[Data under study Boundary: Start]
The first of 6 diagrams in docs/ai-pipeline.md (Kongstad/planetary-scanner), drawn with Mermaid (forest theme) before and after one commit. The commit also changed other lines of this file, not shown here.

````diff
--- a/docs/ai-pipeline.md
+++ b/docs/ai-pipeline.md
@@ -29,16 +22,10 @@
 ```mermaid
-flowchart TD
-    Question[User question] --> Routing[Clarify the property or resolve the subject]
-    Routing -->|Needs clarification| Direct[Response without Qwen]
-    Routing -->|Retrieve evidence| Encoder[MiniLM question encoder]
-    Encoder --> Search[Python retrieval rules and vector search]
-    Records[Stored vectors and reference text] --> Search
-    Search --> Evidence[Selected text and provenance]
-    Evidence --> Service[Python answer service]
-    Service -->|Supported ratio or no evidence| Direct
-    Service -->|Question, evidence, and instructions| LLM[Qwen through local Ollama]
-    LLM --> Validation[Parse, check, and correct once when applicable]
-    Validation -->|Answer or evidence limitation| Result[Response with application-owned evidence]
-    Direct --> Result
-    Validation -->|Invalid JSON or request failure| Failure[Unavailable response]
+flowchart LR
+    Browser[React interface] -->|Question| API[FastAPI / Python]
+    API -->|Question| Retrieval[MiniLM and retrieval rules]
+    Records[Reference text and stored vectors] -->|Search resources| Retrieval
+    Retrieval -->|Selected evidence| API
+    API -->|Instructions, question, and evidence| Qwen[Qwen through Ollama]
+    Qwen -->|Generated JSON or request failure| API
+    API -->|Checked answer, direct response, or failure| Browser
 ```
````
[Data under study Boundary: End]
**Task statement**
Print each of the lines above again, unchanged.

**Written response**
The first of 6 diagrams in docs/ai-pipeline.md (Kongstad/planetary-scanner), drawn with Mermaid (forest theme) before and after one commit. The commit also changed other lines of this file, not shown here.

````diff
--- a/docs/ai-pipeline.md
+++ b/docs/ai-pipeline.md
@@ -29,16 +22,10 @@
 ```mermaid
-flowchart TD
-    Question[User question] --> Routing[Clarify the property or resolve the subject]
-    Routing -->|Needs clarification| Direct[Response without Qwen]
-    Routing -->|Retrieve evidence| Encoder[MiniLM question encoder]
-    Encoder --> Search[Python retrieval rules and vector search]
-    Records[Stored vectors and reference text] --> Search
-    Search --> Evidence[Selected text and provenance]
-    Evidence --> Service[Python answer service]
-    Service -->|Supported ratio or no evidence| Direct
-    Service -->|Question, evidence, and instructions| LLM[Qwen through local Ollama]
-    LLM --> Validation[Parse, check, and correct once when applicable]
-    Validation -->|Answer or evidence limitation| Result[Response with application-owned evidence]
-    Direct --> Result
-    Validation -->|Invalid JSON or request failure| Failure[Unavailable response]
+flowchart LR
+    Browser[React interface] -->|Question| API[FastAPI / Python]
+    API -->|Question| Retrieval[MiniLM and retrieval rules]
+    Records[Reference text and stored vectors] -->|Search resources| Retrieval
+    Retrieval -->|Selected evidence| API
+    API -->|Instructions, question, and evidence| Qwen[Qwen through Ollama]
+    Qwen -->|Generated JSON or request failure| API
+    API -->|Checked answer, direct response, or failure| Browser
 ```
````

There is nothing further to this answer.